__EXERCISE DESCRIPTION__: Take the data below and filter it for lines containing the word "diagrams"; show each line found.
** EXERCISE DATA follows **
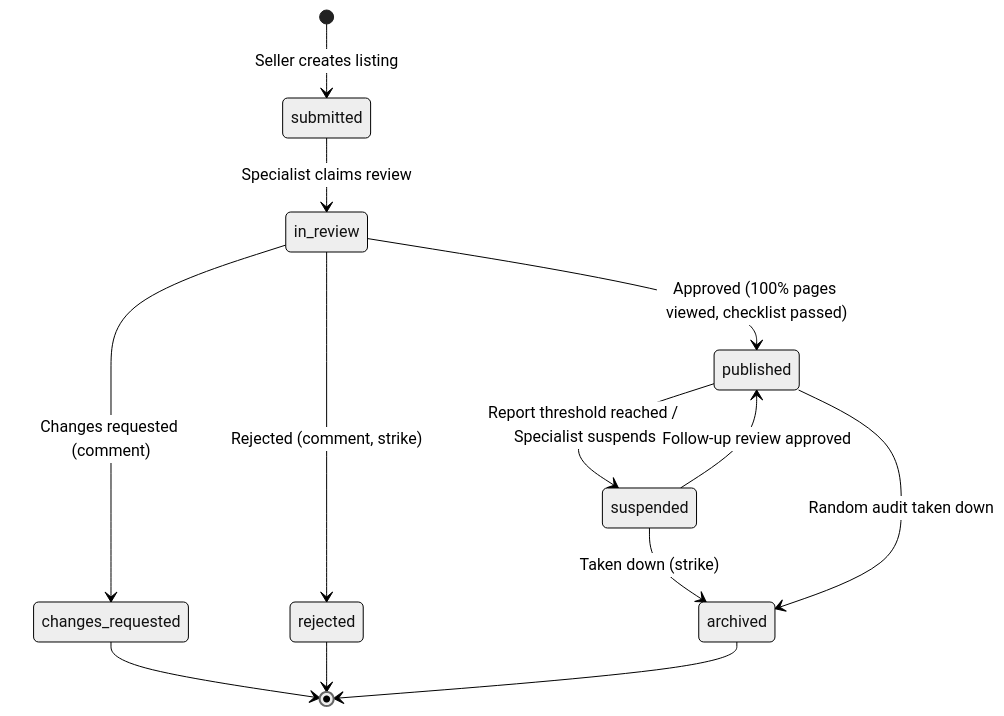
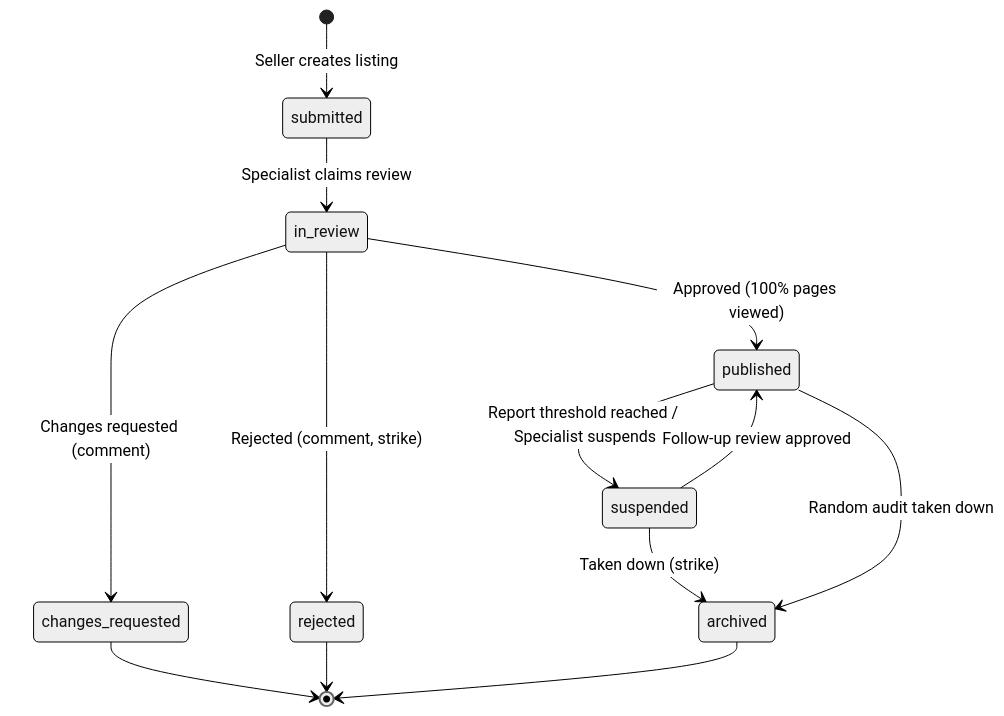
One commit to SEP490-GFA26SE186/BE changed the diagram in docs/diagrams/sdd/3.6-state-listing.mmd. Above: the diagram before and after it, drawn with Mermaid (neutral theme). The commit also changed 23 other files, not shown here.

Commit message:
Update diagrams and add new sequences for admin and analysis features; enhance class structures and use cases for better clarity and functionality.

```diff
--- a/docs/diagrams/sdd/3.6-state-listing.mmd
+++ b/docs/diagrams/sdd/3.6-state-listing.mmd
@@ -1,13 +1,13 @@
 stateDiagram-v2
   [*] --> submitted : Seller creates listing
   submitted --> in_review : Specialist claims review
-  in_review --> published : Approved (100% pages viewed, checklist passed)
+  in_review --> published : Approved (100% pages viewed)
   in_review --> changes_requested : Changes requested (comment)
   in_review --> rejected : Rejected (comment, strike)
   published --> suspended : Report threshold reached / Specialist suspends
   suspended --> published : Follow-up review approved
   suspended --> archived : Taken down (strike)
   published --> archived : Random audit taken down
   changes_requested --> [*]
   rejected --> [*]
   archived --> [*]
```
** End of EXERCISE DATA **
__SOLUTION FOR THIS EXERCISE__:
One commit to SEP490-GFA26SE186/BE changed the diagram in docs/diagrams/sdd/3.6-state-listing.mmd. Above: the diagram before and after it, drawn with Mermaid (neutral theme). The commit also changed 23 other files, not shown here.
Update diagrams and add new sequences for admin and analysis features; enhance class structures and use cases for better clarity and functionality.
--- a/docs/diagrams/sdd/3.6-state-listing.mmd
+++ b/docs/diagrams/sdd/3.6-state-listing.mmd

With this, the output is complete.